#### EXERCISE BRIEF
Write back every record verbatim.

#### INPUT MATERIAL
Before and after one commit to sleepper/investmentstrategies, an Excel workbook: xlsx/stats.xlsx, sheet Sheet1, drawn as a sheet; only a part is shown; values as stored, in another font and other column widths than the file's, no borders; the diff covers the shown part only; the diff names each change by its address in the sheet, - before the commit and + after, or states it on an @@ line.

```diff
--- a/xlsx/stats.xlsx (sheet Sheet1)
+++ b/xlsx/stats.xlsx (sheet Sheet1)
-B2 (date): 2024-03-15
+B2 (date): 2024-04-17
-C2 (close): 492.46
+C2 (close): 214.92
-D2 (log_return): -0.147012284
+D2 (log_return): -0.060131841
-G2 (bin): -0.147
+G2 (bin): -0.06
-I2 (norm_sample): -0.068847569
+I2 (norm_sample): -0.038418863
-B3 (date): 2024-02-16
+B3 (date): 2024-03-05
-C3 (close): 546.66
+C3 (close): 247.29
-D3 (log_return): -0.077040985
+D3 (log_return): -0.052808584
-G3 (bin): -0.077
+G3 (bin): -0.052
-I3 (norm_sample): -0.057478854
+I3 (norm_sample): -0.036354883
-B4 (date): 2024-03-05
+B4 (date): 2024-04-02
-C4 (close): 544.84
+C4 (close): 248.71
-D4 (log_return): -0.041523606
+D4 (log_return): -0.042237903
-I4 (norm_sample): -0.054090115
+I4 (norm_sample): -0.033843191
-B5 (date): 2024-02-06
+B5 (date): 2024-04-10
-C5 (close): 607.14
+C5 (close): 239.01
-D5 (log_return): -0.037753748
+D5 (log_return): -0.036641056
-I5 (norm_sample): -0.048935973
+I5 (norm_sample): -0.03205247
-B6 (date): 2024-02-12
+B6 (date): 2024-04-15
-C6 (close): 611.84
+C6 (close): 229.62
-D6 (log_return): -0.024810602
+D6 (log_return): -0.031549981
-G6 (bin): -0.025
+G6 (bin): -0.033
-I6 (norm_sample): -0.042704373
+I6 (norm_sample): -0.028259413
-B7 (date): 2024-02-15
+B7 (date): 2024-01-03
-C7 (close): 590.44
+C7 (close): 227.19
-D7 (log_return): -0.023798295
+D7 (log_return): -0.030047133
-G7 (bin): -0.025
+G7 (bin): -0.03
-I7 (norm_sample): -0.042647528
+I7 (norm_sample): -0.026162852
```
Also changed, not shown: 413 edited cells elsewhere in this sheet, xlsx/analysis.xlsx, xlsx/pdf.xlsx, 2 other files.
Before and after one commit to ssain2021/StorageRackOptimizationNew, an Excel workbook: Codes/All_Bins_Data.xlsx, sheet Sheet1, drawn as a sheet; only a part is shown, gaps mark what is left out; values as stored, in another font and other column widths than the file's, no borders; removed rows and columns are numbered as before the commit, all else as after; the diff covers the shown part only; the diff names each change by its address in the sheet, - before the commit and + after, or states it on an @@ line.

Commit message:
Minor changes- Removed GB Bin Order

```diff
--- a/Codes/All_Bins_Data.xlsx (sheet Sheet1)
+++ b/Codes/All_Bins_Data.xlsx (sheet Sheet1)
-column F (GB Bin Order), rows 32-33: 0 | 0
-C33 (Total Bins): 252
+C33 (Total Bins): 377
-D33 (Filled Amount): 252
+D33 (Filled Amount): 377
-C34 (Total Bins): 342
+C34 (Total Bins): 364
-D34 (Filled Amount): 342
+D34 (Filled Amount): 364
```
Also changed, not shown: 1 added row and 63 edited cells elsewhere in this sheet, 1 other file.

#### WRITTEN SOLUTION
Before and after one commit to sleepper/investmentstrategies, an Excel workbook: xlsx/stats.xlsx, sheet Sheet1, drawn as a sheet; only a part is shown; values as stored, in another font and other column widths than the file's, no borders; the diff covers the shown part only; the diff names each change by its address in the sheet, - before the commit and + after, or states it on an @@ line.

```diff
--- a/xlsx/stats.xlsx (sheet Sheet1)
+++ b/xlsx/stats.xlsx (sheet Sheet1)
-B2 (date): 2024-03-15
+B2 (date): 2024-04-17
-C2 (close): 492.46
+C2 (close): 214.92
-D2 (log_return): -0.147012284
+D2 (log_return): -0.060131841
-G2 (bin): -0.147
+G2 (bin): -0.06
-I2 (norm_sample): -0.068847569
+I2 (norm_sample): -0.038418863
-B3 (date): 2024-02-16
+B3 (date): 2024-03-05
-C3 (close): 546.66
+C3 (close): 247.29
-D3 (log_return): -0.077040985
+D3 (log_return): -0.052808584
-G3 (bin): -0.077
+G3 (bin): -0.052
-I3 (norm_sample): -0.057478854
+I3 (norm_sample): -0.036354883
-B4 (date): 2024-03-05
+B4 (date): 2024-04-02
-C4 (close): 544.84
+C4 (close): 248.71
-D4 (log_return): -0.041523606
+D4 (log_return): -0.042237903
-I4 (norm_sample): -0.054090115
+I4 (norm_sample): -0.033843191
-B5 (date): 2024-02-06
+B5 (date): 2024-04-10
-C5 (close): 607.14
+C5 (close): 239.01
-D5 (log_return): -0.037753748
+D5 (log_return): -0.036641056
-I5 (norm_sample): -0.048935973
+I5 (norm_sample): -0.03205247
-B6 (date): 2024-02-12
+B6 (date): 2024-04-15
-C6 (close): 611.84
+C6 (close): 229.62
-D6 (log_return): -0.024810602
+D6 (log_return): -0.031549981
-G6 (bin): -0.025
+G6 (bin): -0.033
-I6 (norm_sample): -0.042704373
+I6 (norm_sample): -0.028259413
-B7 (date): 2024-02-15
+B7 (date): 2024-01-03
-C7 (close): 590.44
+C7 (close): 227.19
-D7 (log_return): -0.023798295
+D7 (log_return): -0.030047133
-G7 (bin): -0.025
+G7 (bin): -0.03
-I7 (norm_sample): -0.042647528
+I7 (norm_sample): -0.026162852
```
Also changed, not shown: 413 edited cells elsewhere in this sheet, xlsx/analysis.xlsx, xlsx/pdf.xlsx, 2 other files.
Before and after one commit to ssain2021/StorageRackOptimizationNew, an Excel workbook: Codes/All_Bins_Data.xlsx, sheet Sheet1, drawn as a sheet; only a part is shown, gaps mark what is left out; values as stored, in another font and other column widths than the file's, no borders; removed rows and columns are numbered as before the commit, all else as after; the diff covers the shown part only; the diff names each change by its address in the sheet, - before the commit and + after, or states it on an @@ line.

Commit message:
Minor changes- Removed GB Bin Order

```diff
--- a/Codes/All_Bins_Data.xlsx (sheet Sheet1)
+++ b/Codes/All_Bins_Data.xlsx (sheet Sheet1)
-column F (GB Bin Order), rows 32-33: 0 | 0
-C33 (Total Bins): 252
+C33 (Total Bins): 377
-D33 (Filled Amount): 252
+D33 (Filled Amount): 377
-C34 (Total Bins): 342
+C34 (Total Bins): 364
-D34 (Filled Amount): 342
+D34 (Filled Amount): 364
```
Also changed, not shown: 1 added row and 63 edited cells elsewhere in this sheet, 1 other file.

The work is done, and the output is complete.